----- DATASET EXTRACT -----

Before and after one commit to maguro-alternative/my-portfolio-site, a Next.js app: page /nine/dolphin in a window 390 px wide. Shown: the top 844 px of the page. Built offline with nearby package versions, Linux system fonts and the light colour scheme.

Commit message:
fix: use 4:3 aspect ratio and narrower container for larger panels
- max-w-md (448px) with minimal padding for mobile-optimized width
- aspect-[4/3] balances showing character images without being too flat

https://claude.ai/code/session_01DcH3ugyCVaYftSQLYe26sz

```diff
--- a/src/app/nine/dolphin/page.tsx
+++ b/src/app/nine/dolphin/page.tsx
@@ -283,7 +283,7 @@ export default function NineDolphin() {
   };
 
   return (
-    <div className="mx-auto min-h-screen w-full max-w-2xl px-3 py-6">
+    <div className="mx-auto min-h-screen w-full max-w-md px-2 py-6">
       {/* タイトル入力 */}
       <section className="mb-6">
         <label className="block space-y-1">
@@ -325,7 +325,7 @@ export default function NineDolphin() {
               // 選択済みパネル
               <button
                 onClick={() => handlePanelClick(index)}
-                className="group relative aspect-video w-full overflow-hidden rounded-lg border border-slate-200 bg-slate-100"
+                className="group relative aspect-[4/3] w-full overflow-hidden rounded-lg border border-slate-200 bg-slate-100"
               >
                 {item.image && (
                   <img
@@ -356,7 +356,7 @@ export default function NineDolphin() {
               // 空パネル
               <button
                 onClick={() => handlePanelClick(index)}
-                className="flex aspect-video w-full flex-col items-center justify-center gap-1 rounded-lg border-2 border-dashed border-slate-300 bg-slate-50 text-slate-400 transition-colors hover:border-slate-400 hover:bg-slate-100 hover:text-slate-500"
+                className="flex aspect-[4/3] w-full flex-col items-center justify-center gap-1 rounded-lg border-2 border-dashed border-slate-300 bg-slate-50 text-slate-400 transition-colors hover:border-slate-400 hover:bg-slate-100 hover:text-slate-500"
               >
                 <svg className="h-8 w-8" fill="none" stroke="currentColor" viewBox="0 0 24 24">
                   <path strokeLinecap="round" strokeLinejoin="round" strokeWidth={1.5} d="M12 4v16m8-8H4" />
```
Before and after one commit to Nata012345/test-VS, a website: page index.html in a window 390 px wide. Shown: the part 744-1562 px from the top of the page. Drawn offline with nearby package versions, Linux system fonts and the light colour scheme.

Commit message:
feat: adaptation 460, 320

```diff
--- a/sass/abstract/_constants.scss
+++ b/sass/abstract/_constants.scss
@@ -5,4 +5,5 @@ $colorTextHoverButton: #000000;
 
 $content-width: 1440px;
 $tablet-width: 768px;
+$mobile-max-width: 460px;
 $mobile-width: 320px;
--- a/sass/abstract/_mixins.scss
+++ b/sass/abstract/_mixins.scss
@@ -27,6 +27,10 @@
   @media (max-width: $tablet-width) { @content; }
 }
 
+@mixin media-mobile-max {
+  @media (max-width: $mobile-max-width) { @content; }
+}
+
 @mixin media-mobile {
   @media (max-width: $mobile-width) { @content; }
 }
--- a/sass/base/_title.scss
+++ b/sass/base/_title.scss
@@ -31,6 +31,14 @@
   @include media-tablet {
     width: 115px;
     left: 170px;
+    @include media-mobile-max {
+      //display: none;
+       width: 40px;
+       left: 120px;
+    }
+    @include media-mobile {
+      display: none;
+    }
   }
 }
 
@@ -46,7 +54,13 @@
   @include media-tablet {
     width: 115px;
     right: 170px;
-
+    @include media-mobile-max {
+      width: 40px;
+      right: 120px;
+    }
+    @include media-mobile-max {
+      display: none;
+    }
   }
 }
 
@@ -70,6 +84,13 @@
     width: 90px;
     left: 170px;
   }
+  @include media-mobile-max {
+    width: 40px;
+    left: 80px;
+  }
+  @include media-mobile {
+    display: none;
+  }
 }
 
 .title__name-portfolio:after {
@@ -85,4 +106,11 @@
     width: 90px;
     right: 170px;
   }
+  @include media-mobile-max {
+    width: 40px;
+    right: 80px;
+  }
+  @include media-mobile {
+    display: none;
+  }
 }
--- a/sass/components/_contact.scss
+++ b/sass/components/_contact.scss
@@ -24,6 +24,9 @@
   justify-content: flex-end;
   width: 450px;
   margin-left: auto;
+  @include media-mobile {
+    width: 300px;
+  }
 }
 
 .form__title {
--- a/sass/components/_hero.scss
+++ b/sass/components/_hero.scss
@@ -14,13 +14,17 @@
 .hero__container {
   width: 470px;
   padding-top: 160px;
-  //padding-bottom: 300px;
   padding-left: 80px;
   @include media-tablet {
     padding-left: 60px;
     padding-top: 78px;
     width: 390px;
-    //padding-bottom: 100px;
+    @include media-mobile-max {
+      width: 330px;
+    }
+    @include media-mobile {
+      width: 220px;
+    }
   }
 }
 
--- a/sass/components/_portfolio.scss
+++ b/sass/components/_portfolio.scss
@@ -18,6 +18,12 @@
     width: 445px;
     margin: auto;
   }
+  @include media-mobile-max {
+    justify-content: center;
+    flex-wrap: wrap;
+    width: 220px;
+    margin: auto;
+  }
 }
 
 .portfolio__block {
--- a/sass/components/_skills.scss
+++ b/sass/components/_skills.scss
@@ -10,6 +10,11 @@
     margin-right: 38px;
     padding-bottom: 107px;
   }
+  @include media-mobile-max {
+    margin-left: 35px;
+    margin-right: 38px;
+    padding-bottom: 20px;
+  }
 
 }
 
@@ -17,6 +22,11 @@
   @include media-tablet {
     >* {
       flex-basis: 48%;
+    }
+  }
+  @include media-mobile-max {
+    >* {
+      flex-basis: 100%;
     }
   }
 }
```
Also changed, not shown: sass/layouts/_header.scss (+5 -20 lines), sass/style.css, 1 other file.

-----

> [EXERCISE DIRECTIONS] In the lines above, find the word "margin" and copy every line it occurs in.

> [THE ANSWER]
   margin-left: auto;
     margin: auto;
+    margin: auto;
     margin-right: 38px;
+    margin-left: 35px;
+    margin-right: 38px;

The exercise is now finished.